## Task details
Your task is to restate the data word for word.

━━━ Task inputs

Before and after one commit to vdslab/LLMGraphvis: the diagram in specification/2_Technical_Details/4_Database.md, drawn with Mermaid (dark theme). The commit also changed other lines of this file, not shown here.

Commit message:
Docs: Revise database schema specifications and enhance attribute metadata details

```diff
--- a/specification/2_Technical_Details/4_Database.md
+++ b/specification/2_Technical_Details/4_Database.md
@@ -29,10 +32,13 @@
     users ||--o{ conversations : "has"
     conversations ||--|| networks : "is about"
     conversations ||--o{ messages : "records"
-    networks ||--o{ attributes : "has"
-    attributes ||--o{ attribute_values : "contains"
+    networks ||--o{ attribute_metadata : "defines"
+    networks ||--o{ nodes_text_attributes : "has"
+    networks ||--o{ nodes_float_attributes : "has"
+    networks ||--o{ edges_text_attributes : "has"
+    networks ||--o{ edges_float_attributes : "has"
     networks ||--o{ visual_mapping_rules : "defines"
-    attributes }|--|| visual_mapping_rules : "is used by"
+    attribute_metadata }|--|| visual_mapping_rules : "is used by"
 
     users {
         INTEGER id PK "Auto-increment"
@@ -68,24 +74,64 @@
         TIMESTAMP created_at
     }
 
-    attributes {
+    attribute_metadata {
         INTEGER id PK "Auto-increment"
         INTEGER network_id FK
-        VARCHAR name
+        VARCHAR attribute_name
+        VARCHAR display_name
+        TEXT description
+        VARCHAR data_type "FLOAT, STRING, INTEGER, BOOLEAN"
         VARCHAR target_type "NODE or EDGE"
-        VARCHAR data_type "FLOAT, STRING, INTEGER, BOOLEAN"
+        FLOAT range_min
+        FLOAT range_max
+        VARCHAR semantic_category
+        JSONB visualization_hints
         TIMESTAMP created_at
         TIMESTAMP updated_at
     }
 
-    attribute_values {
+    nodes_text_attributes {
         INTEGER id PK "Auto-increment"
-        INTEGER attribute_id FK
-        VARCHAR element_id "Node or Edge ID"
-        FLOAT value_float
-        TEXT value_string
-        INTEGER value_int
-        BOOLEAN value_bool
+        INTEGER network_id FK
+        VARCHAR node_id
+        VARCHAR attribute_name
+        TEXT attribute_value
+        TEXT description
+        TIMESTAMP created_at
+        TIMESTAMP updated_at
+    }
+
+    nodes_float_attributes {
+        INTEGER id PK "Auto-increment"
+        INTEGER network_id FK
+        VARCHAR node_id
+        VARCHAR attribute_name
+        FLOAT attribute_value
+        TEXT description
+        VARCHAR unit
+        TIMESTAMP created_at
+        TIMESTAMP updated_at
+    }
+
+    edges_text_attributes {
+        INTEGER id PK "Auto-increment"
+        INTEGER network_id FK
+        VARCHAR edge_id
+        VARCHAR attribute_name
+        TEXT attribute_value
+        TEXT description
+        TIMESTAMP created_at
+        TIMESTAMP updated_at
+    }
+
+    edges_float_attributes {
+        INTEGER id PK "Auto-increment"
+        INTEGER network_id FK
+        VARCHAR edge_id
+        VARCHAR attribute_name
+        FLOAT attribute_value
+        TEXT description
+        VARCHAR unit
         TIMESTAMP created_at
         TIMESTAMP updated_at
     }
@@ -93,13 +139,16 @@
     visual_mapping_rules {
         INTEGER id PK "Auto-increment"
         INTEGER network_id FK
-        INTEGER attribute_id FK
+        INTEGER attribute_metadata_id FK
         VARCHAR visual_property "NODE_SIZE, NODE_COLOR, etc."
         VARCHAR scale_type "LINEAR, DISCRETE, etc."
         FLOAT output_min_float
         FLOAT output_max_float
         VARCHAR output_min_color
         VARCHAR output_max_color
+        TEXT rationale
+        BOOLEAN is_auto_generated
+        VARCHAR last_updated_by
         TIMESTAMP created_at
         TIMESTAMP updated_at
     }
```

━━━━━━

## Exercise response
Before and after one commit to vdslab/LLMGraphvis: the diagram in specification/2_Technical_Details/4_Database.md, drawn with Mermaid (dark theme). The commit also changed other lines of this file, not shown here.

Commit message:
Docs: Revise database schema specifications and enhance attribute metadata details

```diff
--- a/specification/2_Technical_Details/4_Database.md
+++ b/specification/2_Technical_Details/4_Database.md
@@ -29,10 +32,13 @@
     users ||--o{ conversations : "has"
     conversations ||--|| networks : "is about"
     conversations ||--o{ messages : "records"
-    networks ||--o{ attributes : "has"
-    attributes ||--o{ attribute_values : "contains"
+    networks ||--o{ attribute_metadata : "defines"
+    networks ||--o{ nodes_text_attributes : "has"
+    networks ||--o{ nodes_float_attributes : "has"
+    networks ||--o{ edges_text_attributes : "has"
+    networks ||--o{ edges_float_attributes : "has"
     networks ||--o{ visual_mapping_rules : "defines"
-    attributes }|--|| visual_mapping_rules : "is used by"
+    attribute_metadata }|--|| visual_mapping_rules : "is used by"
 
     users {
         INTEGER id PK "Auto-increment"
@@ -68,24 +74,64 @@
         TIMESTAMP created_at
     }
 
-    attributes {
+    attribute_metadata {
         INTEGER id PK "Auto-increment"
         INTEGER network_id FK
-        VARCHAR name
+        VARCHAR attribute_name
+        VARCHAR display_name
+        TEXT description
+        VARCHAR data_type "FLOAT, STRING, INTEGER, BOOLEAN"
         VARCHAR target_type "NODE or EDGE"
-        VARCHAR data_type "FLOAT, STRING, INTEGER, BOOLEAN"
+        FLOAT range_min
+        FLOAT range_max
+        VARCHAR semantic_category
+        JSONB visualization_hints
         TIMESTAMP created_at
         TIMESTAMP updated_at
     }
 
-    attribute_values {
+    nodes_text_attributes {
         INTEGER id PK "Auto-increment"
-        INTEGER attribute_id FK
-        VARCHAR element_id "Node or Edge ID"
-        FLOAT value_float
-        TEXT value_string
-        INTEGER value_int
-        BOOLEAN value_bool
+        INTEGER network_id FK
+        VARCHAR node_id
+        VARCHAR attribute_name
+        TEXT attribute_value
+        TEXT description
+        TIMESTAMP created_at
+        TIMESTAMP updated_at
+    }
+
+    nodes_float_attributes {
+        INTEGER id PK "Auto-increment"
+        INTEGER network_id FK
+        VARCHAR node_id
+        VARCHAR attribute_name
+        FLOAT attribute_value
+        TEXT description
+        VARCHAR unit
+        TIMESTAMP created_at
+        TIMESTAMP updated_at
+    }
+
+    edges_text_attributes {
+        INTEGER id PK "Auto-increment"
+        INTEGER network_id FK
+        VARCHAR edge_id
+        VARCHAR attribute_name
+        TEXT attribute_value
+        TEXT description
+        TIMESTAMP created_at
+        TIMESTAMP updated_at
+    }
+
+    edges_float_attributes {
+        INTEGER id PK "Auto-increment"
+        INTEGER network_id FK
+        VARCHAR edge_id
+        VARCHAR attribute_name
+        FLOAT attribute_value
+        TEXT description
+        VARCHAR unit
         TIMESTAMP created_at
         TIMESTAMP updated_at
     }
@@ -93,13 +139,16 @@
     visual_mapping_rules {
         INTEGER id PK "Auto-increment"
         INTEGER network_id FK
-        INTEGER attribute_id FK
+        INTEGER attribute_metadata_id FK
         VARCHAR visual_property "NODE_SIZE, NODE_COLOR, etc."
         VARCHAR scale_type "LINEAR, DISCRETE, etc."
         FLOAT output_min_float
         FLOAT output_max_float
         VARCHAR output_min_color
         VARCHAR output_max_color
+        TEXT rationale
+        BOOLEAN is_auto_generated
+        VARCHAR last_updated_by
         TIMESTAMP created_at
         TIMESTAMP updated_at
     }
```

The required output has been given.